I read lots of research. That means I regularly see formulas like N=500 or N=600 or N=1,000. The N stands for number, and the number afterward stands for how many people are included in the data. In essence, for research purposes, the larger the number the better in most cases.

Statistics is very interesting to me. For instance, there is a certain number at which the results are considered reliable. The higher the N, the better the validity. However, after that certain number is reached, adding to the number will not significantly change the results.

On February 23 and 24, I hosted a session called “Replenishing Yourself, Your Team, and Your Organization” (RYTO). We were fortunate to have Katie Boston-Leary, PhD, MBA, MHA, RN, at RYTO. She serves as director of nursing programs at the American Nurses Association overseeing Nursing Practice and Work Environment and Healthy Nurse Healthy Nation, and she shared current research on nursing. It was great to see a large N for the research. 

While a large N can be very good, there are times when a small N is better. Recently I had an experience that taught me the value of the formula N=1. It reminds me that every person is unique. Yes, there are commonalities between people; however, no two people are exactly alike

Marcia Horn is CEO of a not-for-profit organization called ICAN. There are quite a few organizations with that name, but you can search “Marcia Horn and ICAN” if you want to learn more. ICAN has become one of the country’s most effective cancer patient advocacy organizations with the mission to accelerate the anticancer drug pipeline at every level. Marcia and her team are recognized and respected for the unique and tenacious patient advocacy offered by ICAN in its Personalized Medicine Cancer Case Navigation Programs, which cover every cancer and cancer subtype and emphasize molecular diagnostics and gene expression profiling. 

Marcia has taught me that each patient is unique.

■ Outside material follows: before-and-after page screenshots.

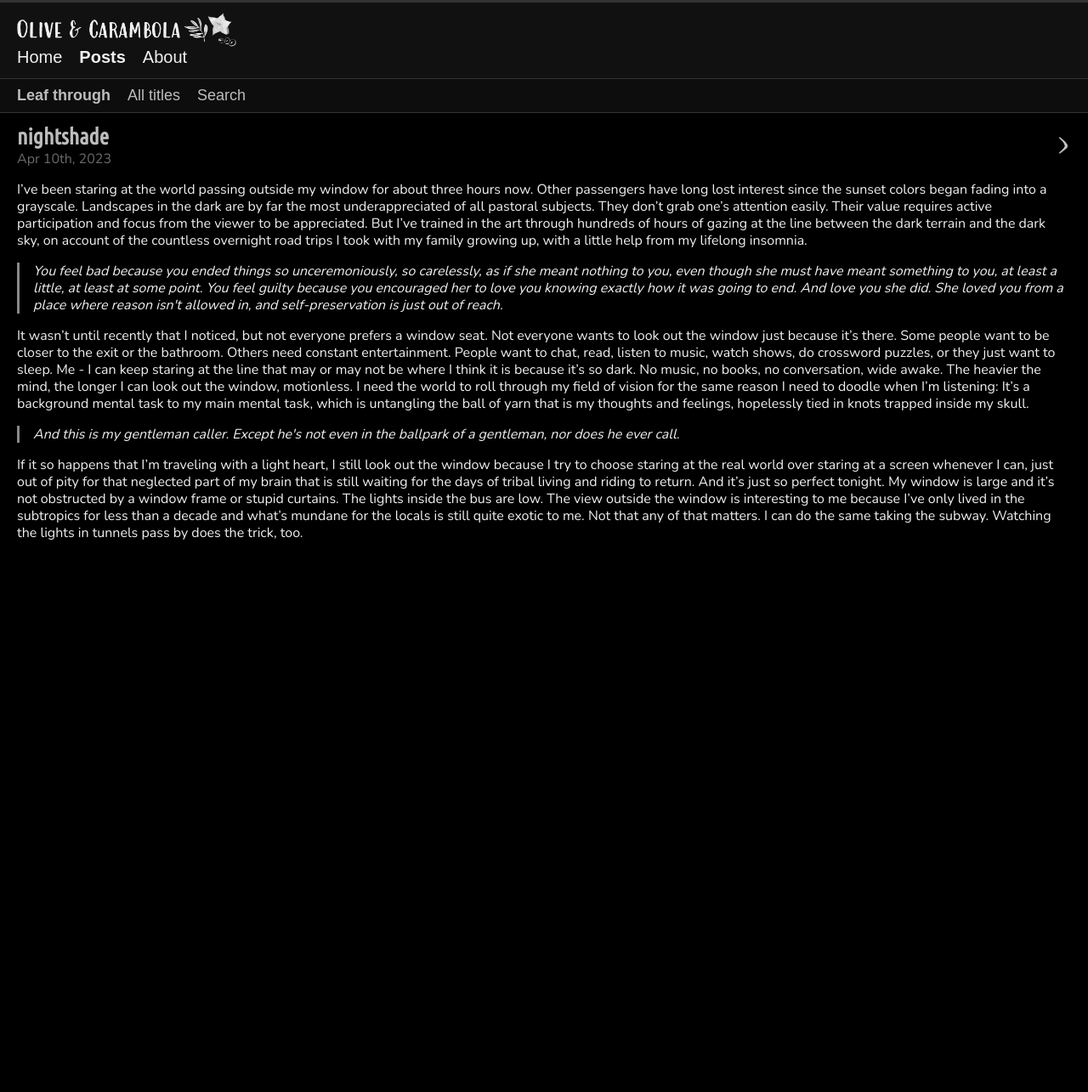
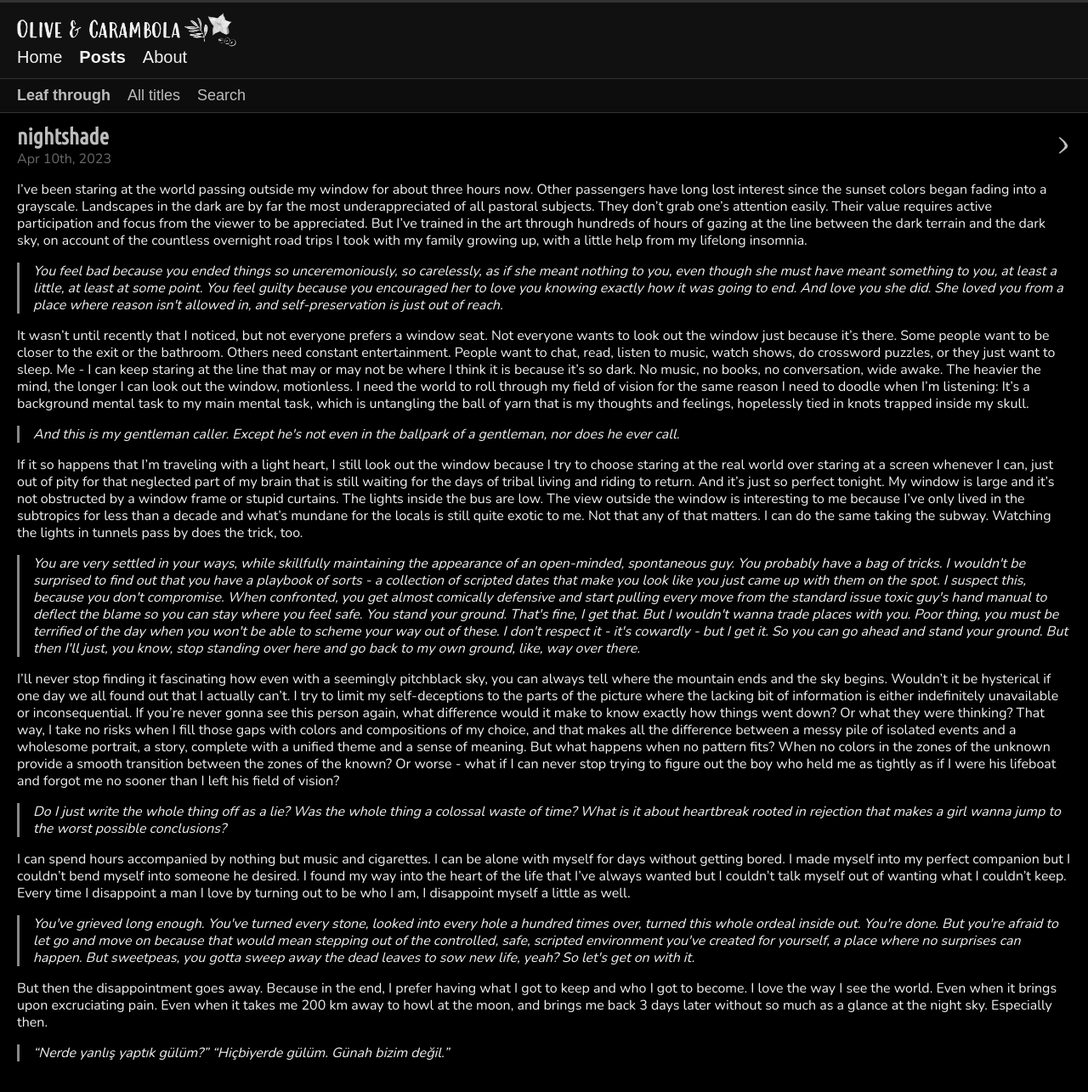
Before and after one commit to olivecarambola/logbook, a Jekyll site: the page built from _posts/2023-04-10-nightshade.md, in a window 1280 px wide. Shown: the whole page at 85% size. Built offline with Jekyll 4.4.1, drawn with Linux system fonts in a browser that asks for light colours; some web fonts are replaced; before the commit the page ends 900 px from its top, so only the background shows below that.

Commit message:
Update 2023-04-10-nightshade.md

```diff
--- a/_posts/2023-04-10-nightshade.md
+++ b/_posts/2023-04-10-nightshade.md
@@ -3,7 +3,7 @@ layout: posts
 title: "nightshade"
 date: 2023-04-10
 permalink: /posts/23-04-10-nightshade/
-summary: "??"
+summary: "Gazing at the line between the dark terrain and the dark sky."
 collection: "coda"
 wrdcount_original: 1171
 wrdcount_quote: 0
@@ -25,3 +25,26 @@ It wasn't until recently that I noticed, but not everyone prefers a window seat.
 </div>
 
 If it so happens that I'm traveling with a light heart, I still look out the window because I try to choose staring at the real world over staring at a screen whenever I can, just out of pity for that neglected part of my brain that is still waiting for the days of tribal living and riding to return. And it's just so perfect tonight. My window is large and it's not obstructed by a window frame or stupid curtains. The lights inside the bus are low. The view outside the window is interesting to me because I've only lived in the subtropics for less than a decade and what's mundane for the locals is still quite exotic to me. Not that any of that matters. I can do the same taking the subway. Watching the lights in tunnels pass by does the trick, too.
+
+<div class="left-line">
+<em>You are very settled in your ways, while skillfully maintaining the appearance of an open-minded, spontaneous guy. You probably have a bag of tricks. I wouldn't be surprised to find out that you have a playbook of sorts - a collection of scripted dates that make you look like you just came up with them on the spot. I suspect this, because you don't compromise. When confronted, you get almost comically defensive and start pulling every move from the standard issue toxic guy's hand manual to deflect the blame so you can stay where you feel safe. You stand your ground. That's fine, I get that. But I wouldn't wanna trade places with you. Poor thing, you must be terrified of the day when you won't be able to scheme your way out of these. I don't respect it - it's cowardly - but I get it. So you can go ahead and stand your ground. But then I'll just, you know, stop standing over here and go back to my own ground, like, way over there.</em>
+</div>
+
+I'll never stop finding it fascinating how even with a seemingly pitchblack sky, you can always tell where the mountain ends and the sky begins. Wouldn't it be hysterical if one day we all found out that I actually can't. I try to limit my self-deceptions to the parts of the picture where the lacking bit of information is either indefinitely unavailable or inconsequential. If you're never gonna see this person again, what difference would it make to know exactly how things went down? Or what they were thinking? That way, I take no risks when I fill those gaps with colors and compositions of my choice, and that makes all the difference between a messy pile of isolated events and a wholesome portrait, a story, complete with a unified theme and a sense of meaning. But what happens when no pattern fits? When no colors in the zones of the unknown provide a smooth transition between the zones of the known? Or worse - what if I can never stop trying to figure out the boy who held me as tightly as if I were his lifeboat and forgot me no sooner than I left his field of vision?
+
+<div class="left-line">
+<em>Do I just write the whole thing off as a lie? Was the whole thing a colossal waste of time? What is it about heartbreak rooted in rejection that makes a girl wanna jump to the worst possible conclusions?</em>
+</div>
+
+I can spend hours accompanied by nothing but music and cigarettes. I can be alone with myself for days without getting bored. I made myself into my perfect companion but I couldn't bend myself into someone he desired. I found my way into the heart of the life that I've always wanted but I couldn't talk myself out of wanting what I couldn't keep. Every time I disappoint a man I love by turning out to be who I am, I disappoint myself a little as well.
+
+<div class="left-line">
+<em>You've grieved long enough. You've turned every stone, looked into every hole a hundred times over, turned this whole ordeal inside out. You're done. But you're afraid to let go and move on because that would mean stepping out of the controlled, safe, scripted environment you've created for yourself, a place where no surprises can happen. But sweetpeas, you gotta sweep away the dead leaves to sow new life, yeah? So let's get on with it.</em>
+</div>
+
+But then the disappointment goes away. Because in the end, I prefer having what I got to keep and who I got to become. I love the way I see the world. Even when it brings upon excruciating pain. Even when it takes me 200 km away to howl at the moon, and brings me back 3 days later without so much as a glance at the night sky. Especially then.
+
+<div class="left-line">
+<em>“Nerde yanlış yaptık gülüm?”
+“Hiçbiyerde gülüm. Günah bizim değil.”</em>
+</div>
```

While research is very valuable, and ICAN supports it, treatment can vary from patient to patient. Her influence has changed how I look at many things. Recently a person shared with me that a dear friend has been diagnosed with glioblastoma multiforme and had few options. I connected her with Marcia. Here is what she wrote: “No GBM patient should be given up on—everyone is an N of 1.”

I find that this thinking applies to many areas. There is research that shows what makes for an engaged employee, a skilled leader, and a highly satisfied customer. This is valuable information; however, it is important to dig deeper with each individual. One can read that

Generation X, Y, and Z value certain things, or that Baby Boomers feel a certain way. While there are some broad generalizations that may apply, on an individual level, each person is different.

Today I recommend leaders learn from each person what their drivers are. The career development and goals of one individual may vary significantly from someone else their same age. How one person handles stress is different from how another person handles stress. Over the past few months, I’ve taken this new learning, combined it with many other observations, and brought together the ideas of many thought leaders to create resources focused on several different topics. 

One of them is employee engagement. Today this is the most important metric to gauge organizational success. Whoever has the best employee engagement—with employee experience at the center of the organizational ecosystem—will win. Whoever has the best middle management team will have the best engagement. And of course, the company that has the best senior executive team will have the best middle management team. 

With these truths in mind, here are some recommendations.

  1. Emphasize career and skill development. Make sure that for each employee, consistent conversations are held to learn what the person’s career goals are. I have found Chipotle is outstanding in this area. Identify skill development opportunities for each person. People will leave an organization if they do not feel they are being invested in.
  2. Invest in manager development too. With the pandemic, it has been necessary to back off development due to so many managers having to take on direct staffing responsibilities. Unfortunately, since many more-experienced people are leaving, organizations have less-experienced employees filling both manager and frontline roles. Organizations are in a tough position. While they naturally want to increase training, they need to be careful not to overwhelm people. The training must be laser-focused. We are calling this micro-development, meaning small doses of very specific training provided in an easy-to-access manner.
  3. Implement Relationship Rounding™. The backbone of employee engagement is ongoing communication. Over the years, I have noticed that in some organizations, rounding has moved from a practice of listening and building relationships of trust to more of a transactional “checking a box” exercise. The group of experts I have brought together have focused on this subject and created a great resource on Relationship Rounding. Not only does this practice allow you to build a solid relationship with each person and figure out what they want and need, it helps you identify red flags that could indicate well-being issues. Relationship Rounding is the perfect way to do N=1 research.

I am learning so much from difference makers like Marcia Horn and ICAN. I am grateful for their insights that help guide me and all of us in a rapidly changing world. 

We will never go back to the past. Many challenges we face today with recruiting and retaining talent are not new; however, the pandemic has made it impossible to not take increased action. The same is true with well-being. 

We must bring 2022 solutions to 2022 challenges. What worked in the past is not good enough. The great news is that those of us who realize this truth and get busy creating employee-centric organizations will enjoy an exciting, successful, and rewarding future.